What I don't see, oddly, is talk about getting adults to read. Yet here may be where the big problem lies. A few days ago, Andrew Sullivan linked to some statistics on American reading habits:
1/3 of high school graduates never read another book for the rest of their lives.It's not as if they don't have the time. As I noted in my review of Al Gore's The Assault on Reason, the average American spends four and a half hours a day watching TV. I'm willing to bet that most of it is dominated by comedy-dramas that are mainly about keeping viewer's eyes glued to the screen with sensational bits of sex and violence. Even shows that purport to discuss serious issues are almost always laughable shouting matches with little space for fact-checking and careful argumentation. I cannot conceive of granting, even for the sake of argument, that there is more than an hour and a half of worthwhile TV per day across all channels. If Americans cut back to that hour and a half, they would have three extra hours per day for doing things like reading. It would be no difficulty to read a book a week with such time. Why isn't this happening?
42 percent of college graduates never read another book after college.
80 percent of U.S. families did not buy or read a book last year.
70 percent of U.S. adults have not been in a bookstore in the last five years.

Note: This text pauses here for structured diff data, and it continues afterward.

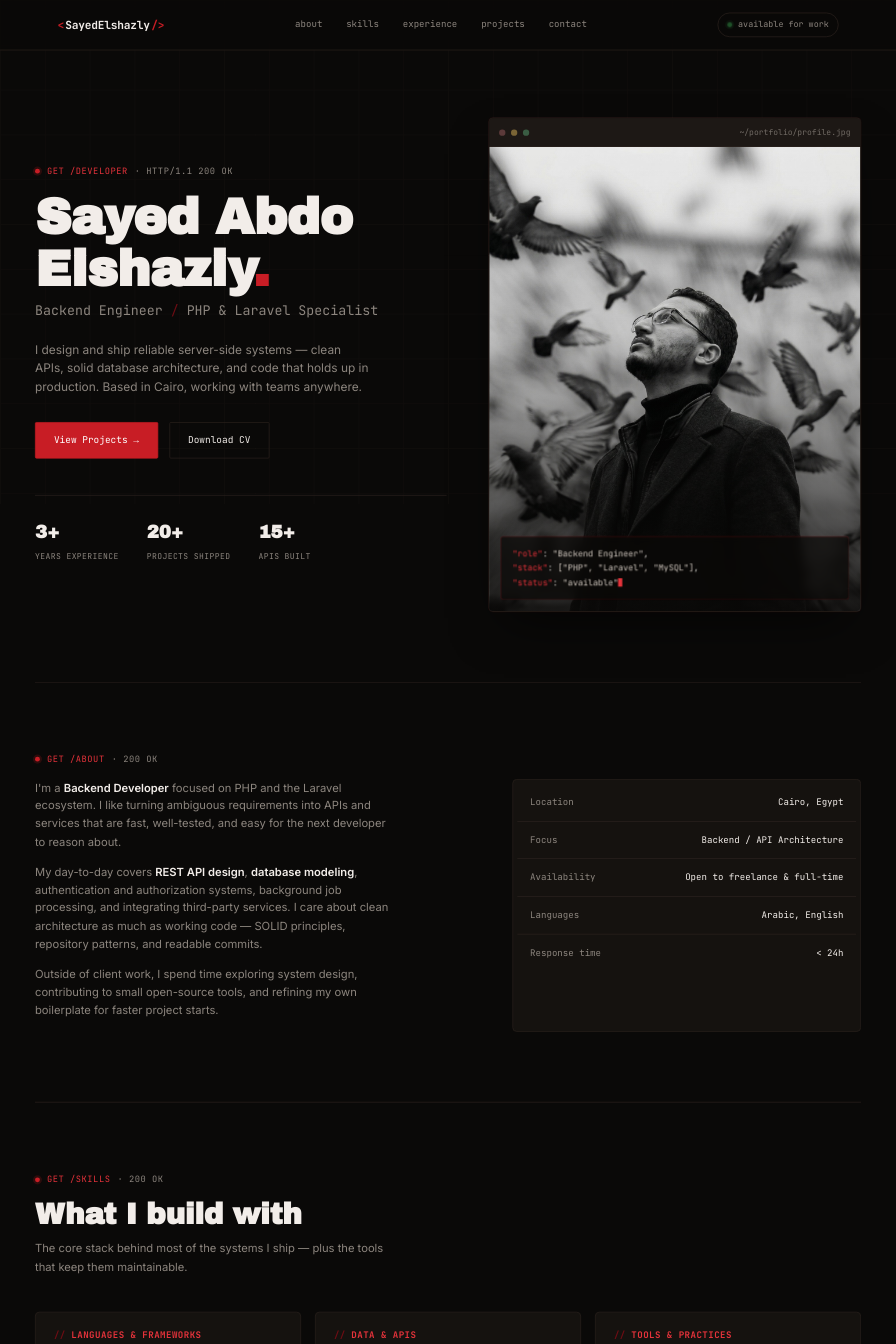
Repository: sayedelshazly/Portfolio.SE
Page: index.html
The author's editor kept a copy of each file at every save. The page is drawn from the files as they stood at one save, then again after the next save.
The browser window is 1280 px wide. The pictures show the part of the page from y = 0 to 1920 px (the page is 4972 px tall before and 4963 px after), at 70% of full size.

Above is the page before, as saved 2026-10-03 13:54:47.
Console error: SyntaxError: Unexpected token '<'

After the next save:
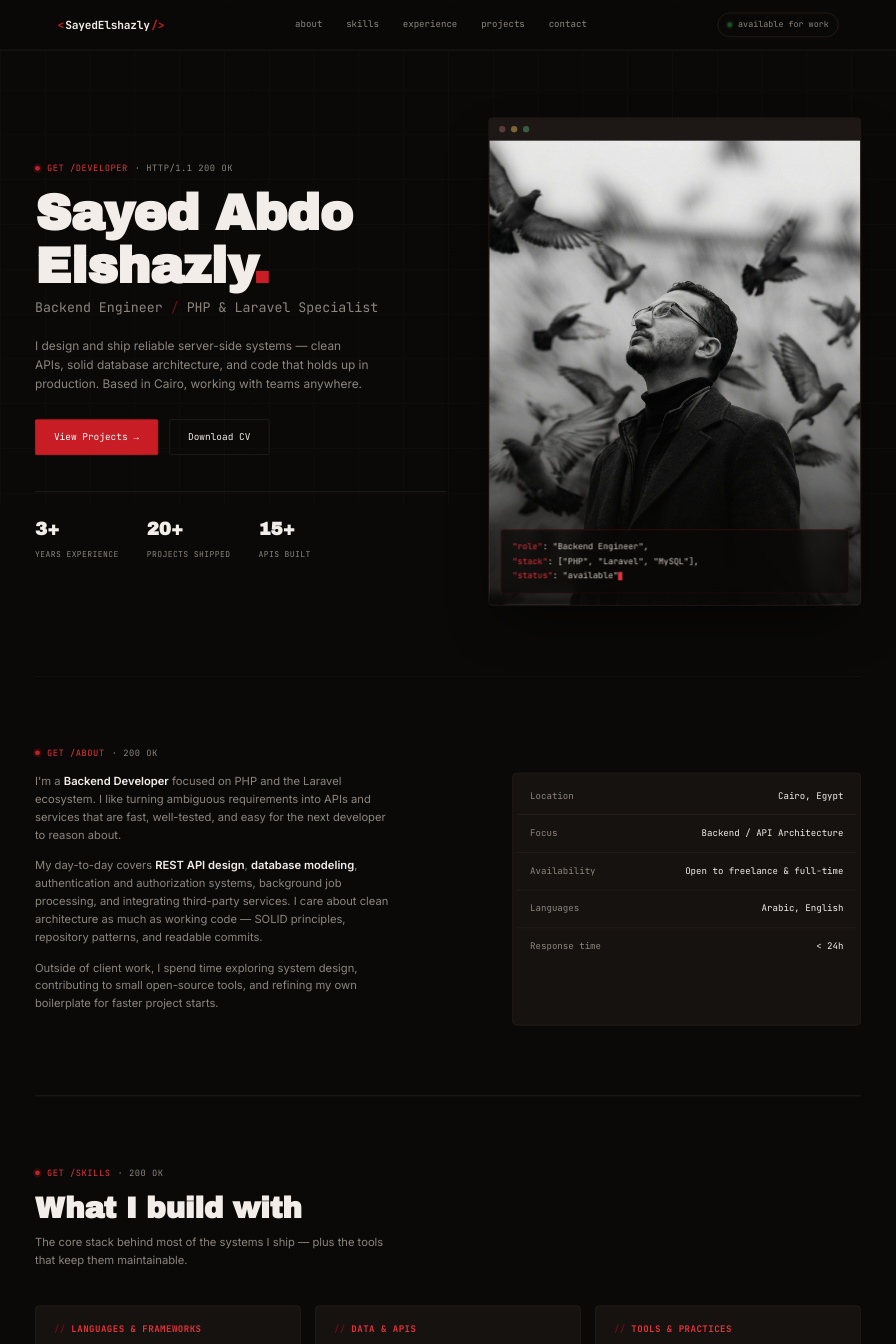
Saved 44 s later.
--- a/index.html
+++ b/index.html
@@ -54,7 +54,7 @@
       <div class="term-card">
         <div class="term-bar">
           <span class="tdot"></span><span class="tdot"></span><span class="tdot"></span>
-          <span class="tpath">~/portfolio/profile.jpg</span>
+          <!-- <span class="tpath">~/portfolio/profile.jpg</span> -->
         </div>
         <div class="term-photo">
           <img src="./portrait2.jpeg" alt="Portrait of YOUR NAME, backend engineer">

Educators may be on to something when they suggest we need to get them reading young, but they think too young. The attempts to get kids to read typically revolve around getting kids in the 4th-8th-ish grade range to read "YA" novels specifically aimed at them. They will outgrow those books. Such attempts are fine for building up basic literacy, but it won't create a lifetime of reading. What we need to do is encourage high schoolers to read non-fiction aimed at adults, to show them what its like to educate themselves about worthwhile topics.
At the college level, might it help if professors teaching 100-level courses were encouraged to assign the sort of books that a layperson might pick up to learn about a topic? My experience with college reading lists is that even books published in a non-textbooky format are pretty academic and boring.
Another thought: try to expose students to publications that review non-fiction books, make it more likely that when they pick up a book it will be something they knew in advance will be worthwhile.
I'd love to see reader thoughts in the comments. These suggestions are coming off the top of my head, spurred more by a conviction we need to do something than a clear idea of how to do it. The ignorance and irrationality of the American public can be rather scary at times, and getting people to educate themselves about the world seems the best way to counteract it.
Technoarti tags: books, reading, nonfiction, ignorance